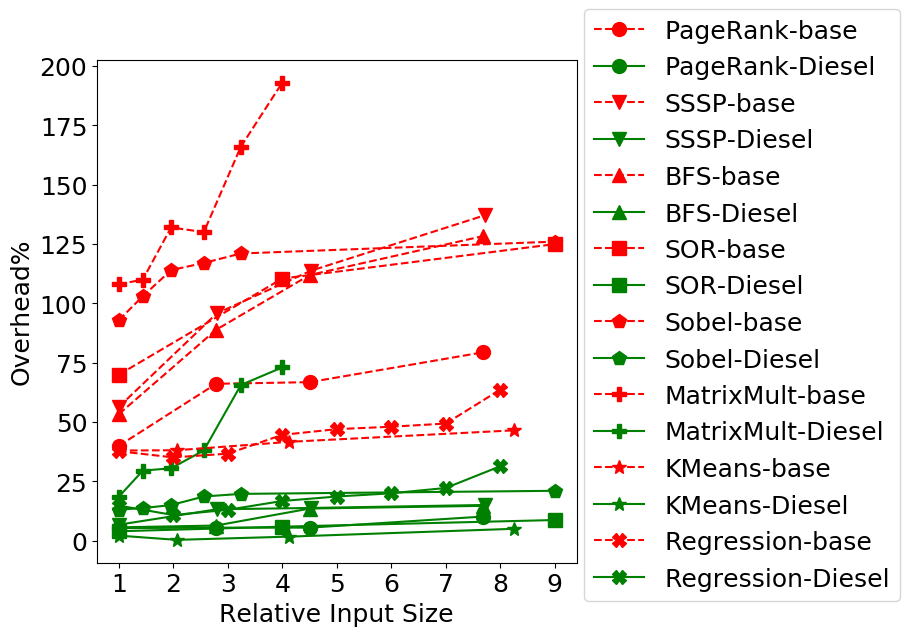
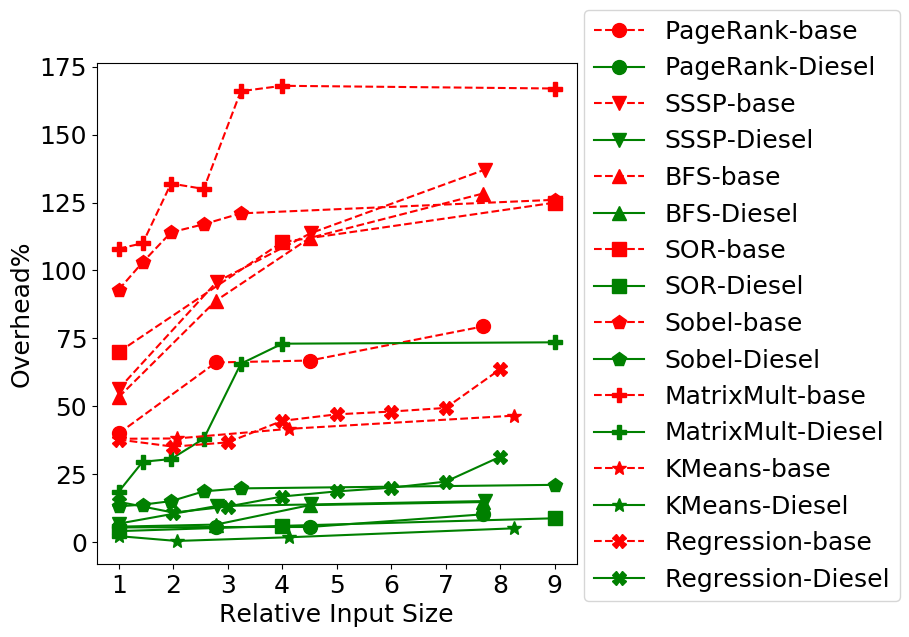
weird stuff

diff --git a/diesel/src/plot-all-times.py b/diesel/src/plot-all-times.py
@@ -22,7 +22,7 @@ data = {
         'Gaussian': None,
         'SOR': [(10000, 69.92116158573907, 3.9544192221090695), (40000, 110.42792950580116, 5.883356799603509), (90000, 124.95085391220152, 8.683904918742101)],#, (160000, 128.71759019120674, 8.03079398214932)],
         'Sobel': [(10000,92.9,13.1),(14400,103.,13.7),(19600,114.,15.0),(25600,117.,18.6),(32400,121.,19.7),(90000,126.,21.0)],
-        'MatrixMult': [(10000,108.,18.5),(14400,110.,29.5),(19600,132.,30.5),(25600,130.,38.0),(32400,166.,65.6),(40000,193.,73.0)],
+        'MatrixMult': [(10000,108.,18.5),(14400,110.,29.5),(19600,132.,30.5),(25600,130.,38.0),(32400,166.,65.6),(40000,168.,73.0),(90000,167.,73.5)],
         'KMeans': [(248, 37.97132382950256, 2.1114444212934282), (512, 38.08782047671841, 0.3284102709640509), (1024, 41.634931039260096, 1.6938769212795561), (2048, 46.490315535838185, 4.990946215861019)],
         'Regression': [(500, 37.677171760711595, 14.765906836545136), (1000, 35.07539131142273, 10.79295400994414), (1500, 36.644736922643325, 13.001743127020996), (2000, 44.577089225723384, 16.70492627710252), (2500, 46.97774337946356, 18.59035151775253), (3000, 48.001511642987026, 19.94895202234672), (3500, 49.336999492105434, 22.190399334523093), (4000, 63.59011048405577, 31.34188253822615)],
        }

diff --git a/diesel/src/mm-dist/plot_sensitivity.py b/diesel/src/mm-dist/plot_sensitivity.py
@@ -6,7 +6,7 @@ import numpy as np
 
 benchmarkName = 'MatrixMult'
 
-rawData = [(100,108.,18.5),(120,110.,29.5),(140,132.,30.5),(160,130.,38.0),(180,166.,65.6),(200,193.,73.0)]
+rawData = [(100,108.,18.5),(120,110.,29.5),(140,132.,30.5),(160,130.,38.0),(180,166.,65.6),(200,168.,73.0),(300,167.,73.5)]
 
 names = ['Baseline', 'Diesel']
 linestyles = ['--', ':']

* What the exercise asks *
Without the pictures, restate each entry exactly.

* Reply *
weird stuff

diff --git a/diesel/src/plot-all-times.py b/diesel/src/plot-all-times.py
@@ -22,7 +22,7 @@ data = {
         'Gaussian': None,
         'SOR': [(10000, 69.92116158573907, 3.9544192221090695), (40000, 110.42792950580116, 5.883356799603509), (90000, 124.95085391220152, 8.683904918742101)],#, (160000, 128.71759019120674, 8.03079398214932)],
         'Sobel': [(10000,92.9,13.1),(14400,103.,13.7),(19600,114.,15.0),(25600,117.,18.6),(32400,121.,19.7),(90000,126.,21.0)],
-        'MatrixMult': [(10000,108.,18.5),(14400,110.,29.5),(19600,132.,30.5),(25600,130.,38.0),(32400,166.,65.6),(40000,193.,73.0)],
+        'MatrixMult': [(10000,108.,18.5),(14400,110.,29.5),(19600,132.,30.5),(25600,130.,38.0),(32400,166.,65.6),(40000,168.,73.0),(90000,167.,73.5)],
         'KMeans': [(248, 37.97132382950256, 2.1114444212934282), (512, 38.08782047671841, 0.3284102709640509), (1024, 41.634931039260096, 1.6938769212795561), (2048, 46.490315535838185, 4.990946215861019)],
         'Regression': [(500, 37.677171760711595, 14.765906836545136), (1000, 35.07539131142273, 10.79295400994414), (1500, 36.644736922643325, 13.001743127020996), (2000, 44.577089225723384, 16.70492627710252), (2500, 46.97774337946356, 18.59035151775253), (3000, 48.001511642987026, 19.94895202234672), (3500, 49.336999492105434, 22.190399334523093), (4000, 63.59011048405577, 31.34188253822615)],
        }

diff --git a/diesel/src/mm-dist/plot_sensitivity.py b/diesel/src/mm-dist/plot_sensitivity.py
@@ -6,7 +6,7 @@ import numpy as np
 
 benchmarkName = 'MatrixMult'
 
-rawData = [(100,108.,18.5),(120,110.,29.5),(140,132.,30.5),(160,130.,38.0),(180,166.,65.6),(200,193.,73.0)]
+rawData = [(100,108.,18.5),(120,110.,29.5),(140,132.,30.5),(160,130.,38.0),(180,166.,65.6),(200,168.,73.0),(300,167.,73.5)]
 
 names = ['Baseline', 'Diesel']
 linestyles = ['--', ':']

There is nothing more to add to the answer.